Eva Brumberger is an associate professor and head of the technical communication program at Arizona State University. She has worked in the computer industry as a technical writer and continues to do freelance writing and editing. Her research interests include visual rhetoric and document design, workplace and intercultural communication, and pedagogy. She has published in a variety of journals, has co-edited a collection on teaching visual communication, and serves on the editorial board of the Journal of Visual Literacy and Communication Design Quarterly. She is available at email@example.com.
Claire Lauer is an associate professor in the technical communication program at Arizona State University. She teaches courses in visual communication, data visualization, and research methods. Her research has appeared in a range of journals, including Technical Communication Quarterly, Written Communication, Journal of Business and Technical Communication, Kairos, Computers and Composition, and Programmatic Perspectives. She is currently serving as chair of ACM’s Special Interest Group for the Design of Communication (SIGDOC). She is available at firstname.lastname@example.org.

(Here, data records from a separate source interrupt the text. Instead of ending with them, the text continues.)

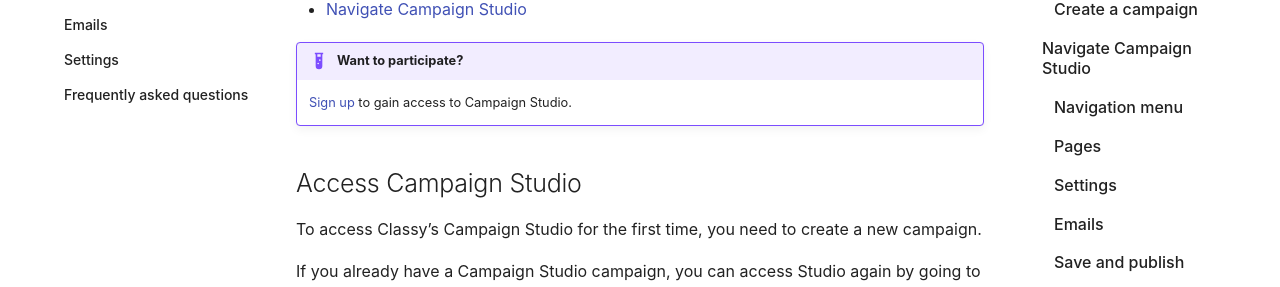
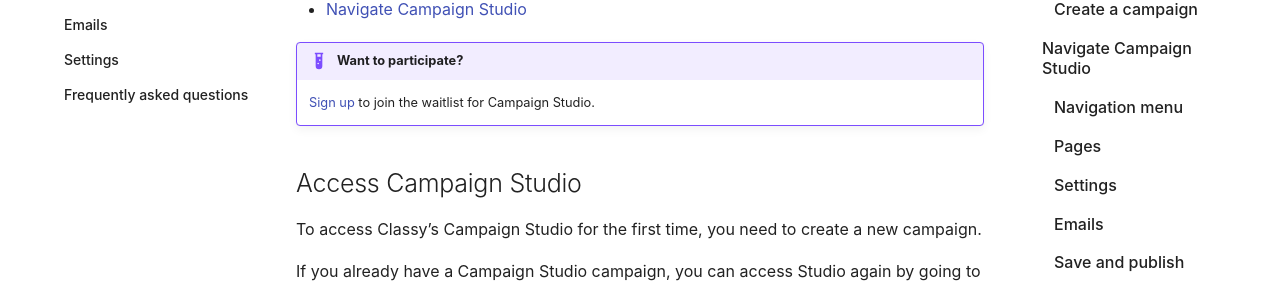
Before and after one commit to truj1ll0/mkdocs-help-center, an MkDocs documentation site: the page built from docs/campaign-studio/getting-started/intro-to-campaign-studio.md, in a window 1280 px wide and 900 px high, scrolled down 342 px. Shown: the part 165-452 px from the top of the window. Built offline with MkDocs 1.6.1 and Material for MkDocs 9.7.7, drawn with Linux system fonts in a browser that asks for light colours; some web fonts are replaced.

Commit message:
Add waitlist verbiage to sign up callout

```diff
--- a/docs/campaign-studio/getting-started/intro-to-campaign-studio.md
+++ b/docs/campaign-studio/getting-started/intro-to-campaign-studio.md
@@ -11,7 +11,7 @@
 
 !!! example "Want to participate?"
 
-    <a href="https://learn.classy.org/campaign-studio-early-access-sign-up.html">Sign up</a> to gain access to Campaign Studio.
+    <a href="https://learn.classy.org/campaign-studio-early-access-sign-up.html">Sign up</a> to join the waitlist for Campaign Studio.
 
 ## Access Campaign Studio
 
```
Also changed, not shown: docs/zapier-and-classy.md (+1 -1 lines).
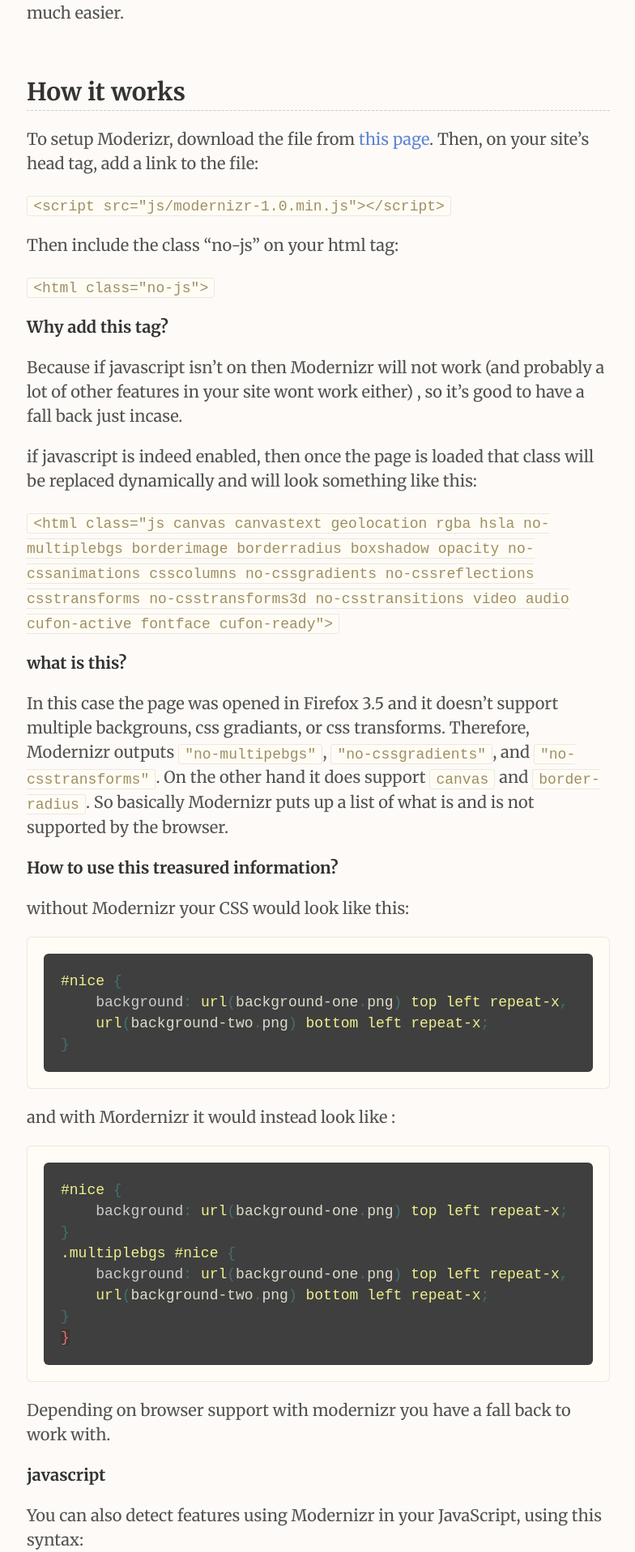
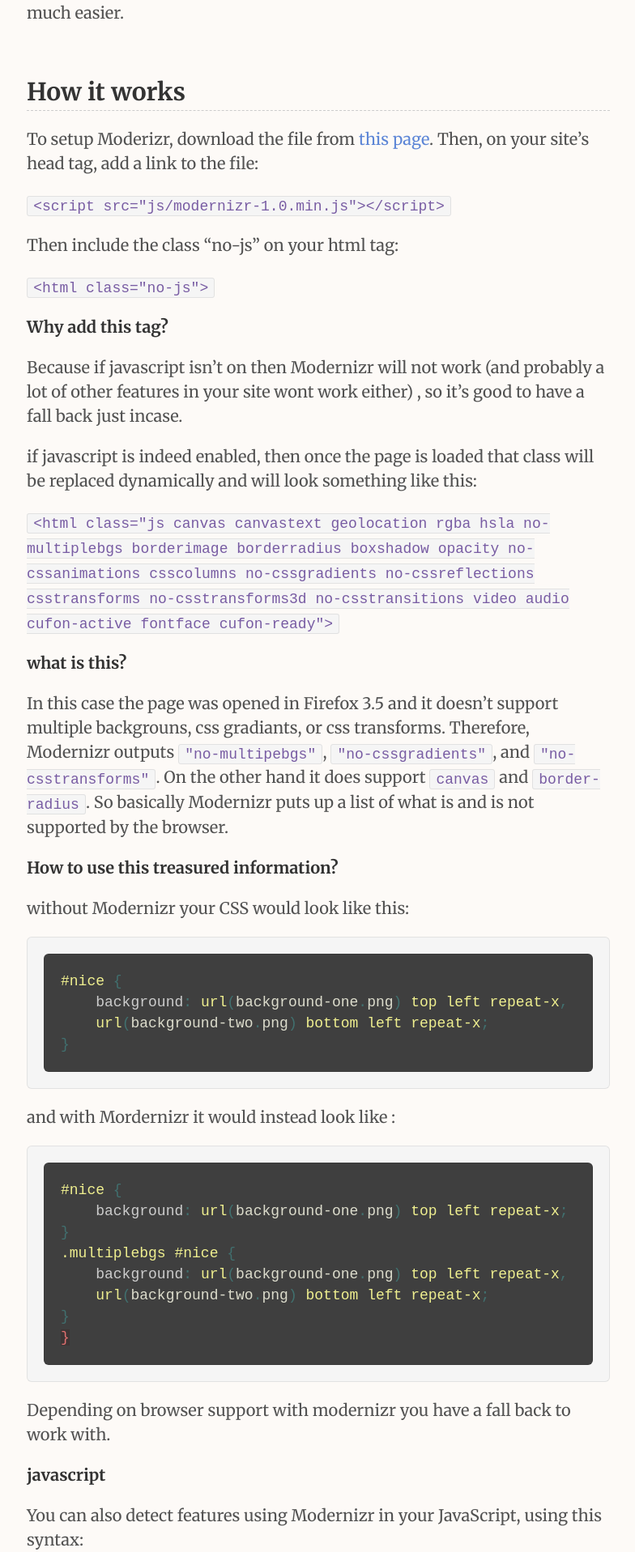
Before and after one commit to ArielSaldana/arielsaldana.github.io, a Jekyll site: the page built from _posts/2015-03-21-Modernizr-and-web-development.md, in a window 1280 px wide. Shown: the part 845-2762 px from the top of the page at 81% size, without its empty margins (247-1031 px from the left). Built offline with Jekyll 4.4.1, drawn with Linux system fonts in a browser that asks for light colours; Markdown is read by kramdown in place of the engine named in the settings; comment, search, counter and statistics services are not loaded.

Commit message:
Update code.scss

```diff
--- a/_sass/code.scss
+++ b/_sass/code.scss
@@ -3,14 +3,17 @@
 code {
     font-size: .9em;
     padding: .1em .4em;
-    color: hsl(44, 25%, 50%);
+    //color: hsl(44, 25%, 50%);
+    // 264° 28% 50%
+    color: hsl(264, 28%, 50%);
     border-radius: 3px;
 }
 
 code,
 .highlight {
     border: 1px solid hsla(0, 0%, 0%, 0.08);
-    background-color: hsl(44, 100%, 98%);
+    //background-color: hsl(44, 100%, 98%)
+    background-color: hsl(0,0%,96%);
 }
 
 .highlight {
```
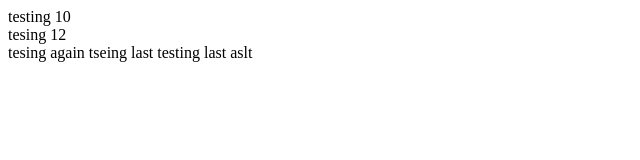
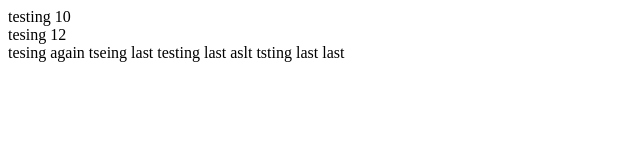
Before and after one commit to WaleedAshraf/happi, a plain HTML site: page index.html in a window 1280 px wide. Shown: the whole page, without its empty margins (0-640 px from the left). Drawn offline with Linux system fonts and the light colour scheme.

Commit message:
caari testing push to production

```diff
--- a/index.html
+++ b/index.html
@@ -29,4 +29,6 @@ tseing last
 
 testing last aslt
 
+tsting last last
+
 </html>
```
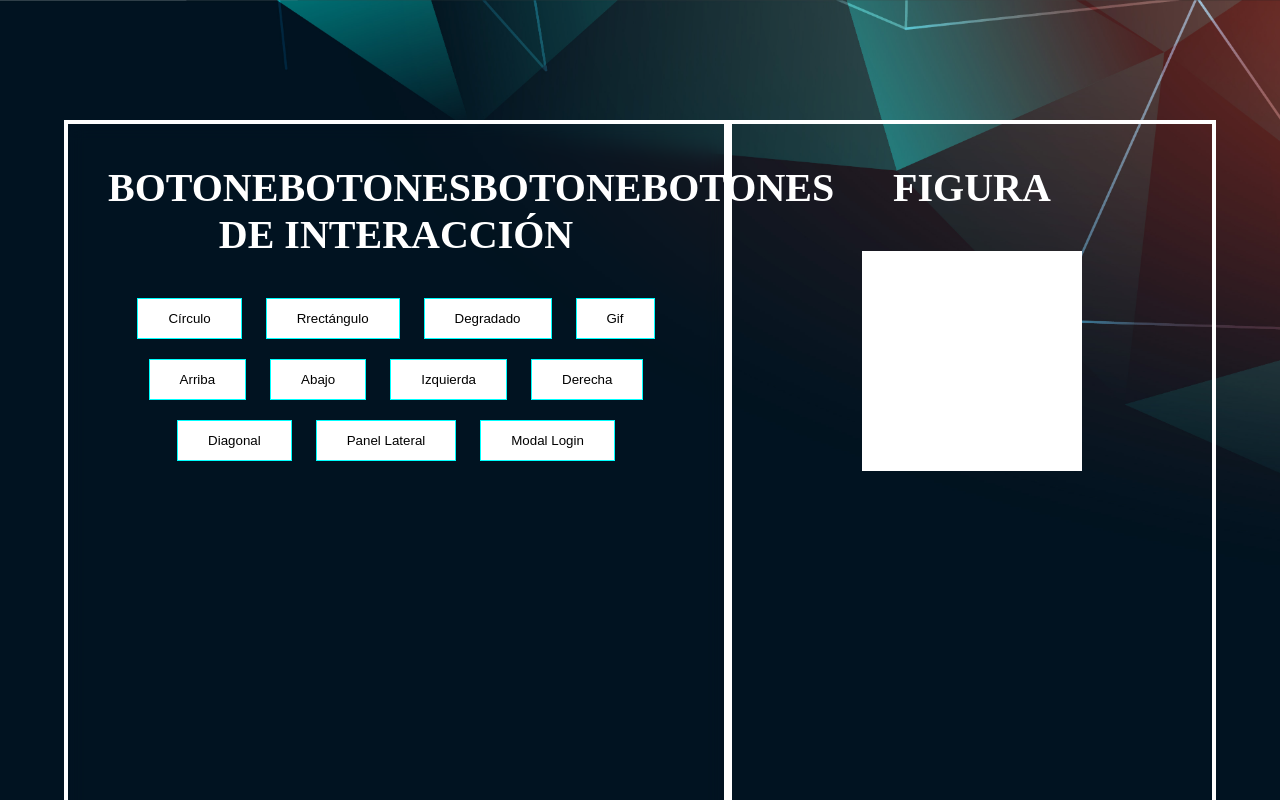
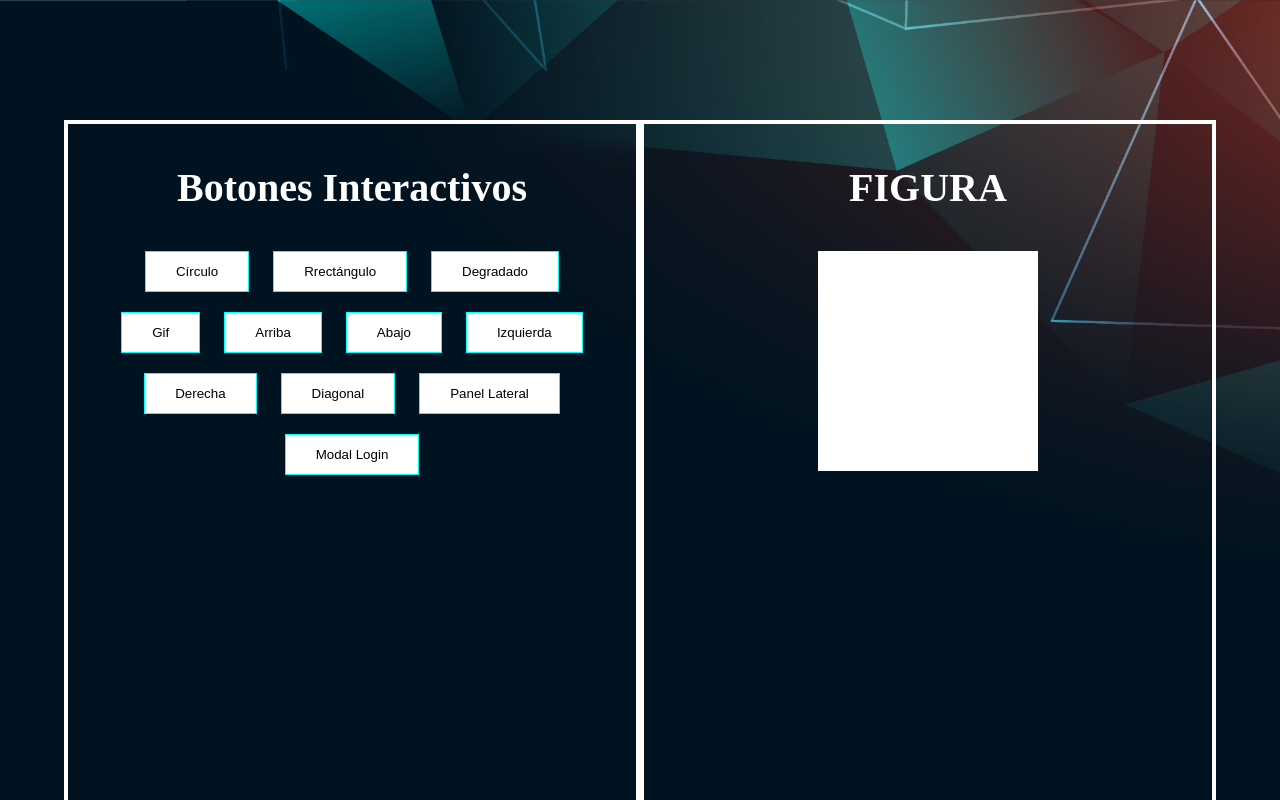
Before and after one commit to Duveimar/figuras-js, a plain HTML site: page index.html in a window 1280 px wide. Shown: the top 800 px of the page. Drawn offline with Linux system fonts and the light colour scheme.

Commit message:
algo susuede con el grabado y actualizado

```diff
--- a/index.html
+++ b/index.html
@@ -11,7 +11,7 @@
 <body>
     <section>
         <div class="cont-botones">
-            <h2>BOTONEBOTONESBOTONEBOTONES DE INTERACCIÓN</h2>
+            <h2>Botones Interactivos</h2>
             <button onclick="circulo()">Círculo</button>
             <button onclick="rectangulo()">Rrectángulo</button>
             <button onclick="degradado()">Degradado</button>
```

Manuscript received 10 October 2016, revised 17 April 2017; accepted 18 April 2017.
Appendix: Raw Numbers
|India (258 jobs)||UK-IR (216 jobs)||US (914 jobs)|
|Multimodal & Video||23||9%||53||25%||183||20%|
|Social Media Writing||84||33%||86||40%||193||21%|
|User Guides/Tech Documentation||65||25%||50||23%||487||53%|
|India (258 jobs)||UK-IR (216 jobs)||US (914 jobs)|
|Adobe Creative Suite/Cloud||8||3%||9||4%||56||6%|
|CMS/DMS (Content Management)||33||13%||58||27%||129||14%|
|India (258 jobs)||UK-IR (216 jobs)||US (914 jobs)|
|Subject Matter Familiarity||41||16%||70||32%||364||40%|
|Translating Complex Material||18||7%||28||13%||134||15%|
|Usability & Testing||28||11%||20||9%||165||18%|
|Work with SMEs||40||16%||41||19%||260||28%|
|India (258 jobs)||UK-IR (216 jobs)||US (914 jobs)|